The proposed shake-up follows the release of a report by the health ministry which said around 100 pregnant women were dying every year after seeing backstreet abortionists while many more suffered "serious after-effects."
Abortion was first outlawed in the former Portuguese colony in legislation dating back to 1886, a ban reaffirmed in a 1981 law six years after the southeastern African country gained independence.
According to the health ministry, 30 percent of women admitted to Maputo's main hospital following a backstreet abortion end up dead.
Figures compiled by the UN's World Health Organisation show that some 68,000 women die annually due to unsafe abortions, most in developing countries such as Mozambique -- which is still reeling from a devastating 1976-1992 civil war that claimed up to one million lives.
The influential Catholic Church is firmly against decriminalisation, with the Archbishop of Maputo, Francisco Chimoio, even declaring last month that women who terminate pregnancy can expect to "live their lives in fear of divine punishment."

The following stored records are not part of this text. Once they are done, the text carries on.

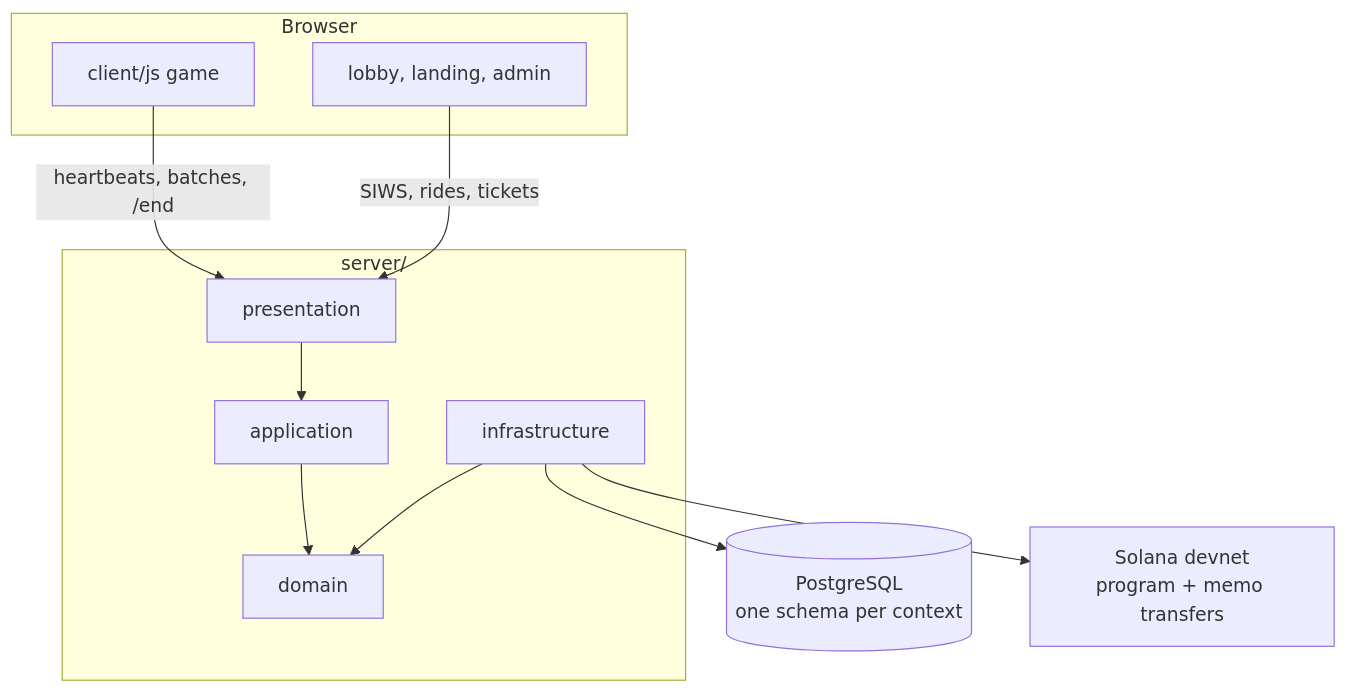
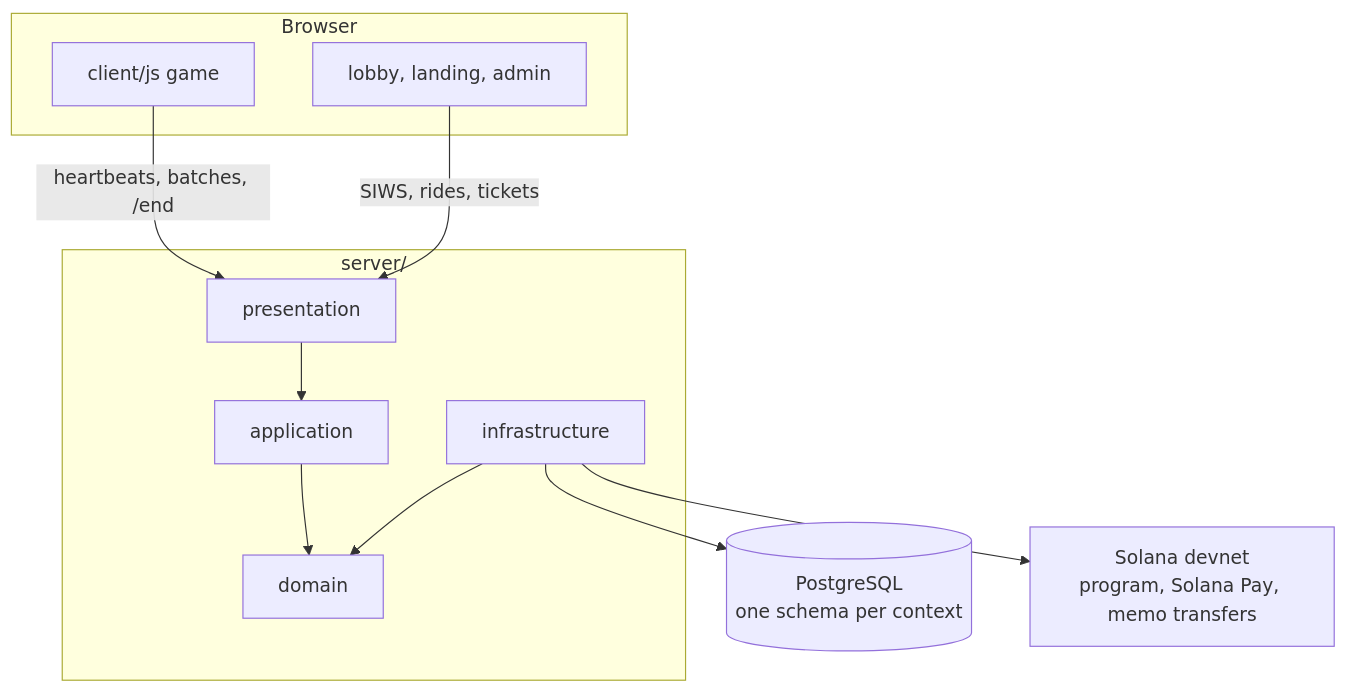
One commit to recferret-bit/freightchain changed the second of 10 diagrams in README.md. Above: the diagram before and after it, drawn with Mermaid. The commit also changed other lines of this file and 88 other files, not shown here.

Commit message:
Add Solana Pay and a reference key for tickets, shift payments, and tips.

````diff
--- a/README.md
+++ b/README.md
@@ -158,19 +160,19 @@
 ```mermaid
 flowchart TB
   subgraph browser [Browser]
     game["client/js game"]
     site["lobby, landing, admin"]
   end
   subgraph server [server/]
     http[presentation]
     app[application]
     domain[domain]
     infra[infrastructure]
   end
   http --> app --> domain
   infra --> domain
   game -->|"heartbeats, batches, /end"| http
   site -->|"SIWS, rides, tickets"| http
   infra --> pg[(PostgreSQL<br/>one schema per context)]
-  infra --> chain["Solana devnet<br/>program + memo transfers"]
+  infra --> chain["Solana devnet<br/>program, Solana Pay, memo transfers"]
 ```
````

The admonition has not daunted women's groups.
"We should follow the path that has been taken by Portugal in decriminalising abortion," after a February referendum there, said Graca Sand, who works for the Forum Mulher, a charity for impoverished women.
Abortion still remains taboo in much of Africa where many countries have a blanket ban. Although South Africa does allow termination of pregnancy on demand, it is illegal in Mozambique's other neighbours, Malawi, Zambia and Zimbabwe.
According to the Mozambican health ministry, 58 percent of women who have had an abortion did so at home, very often without the help of anyone with medical training.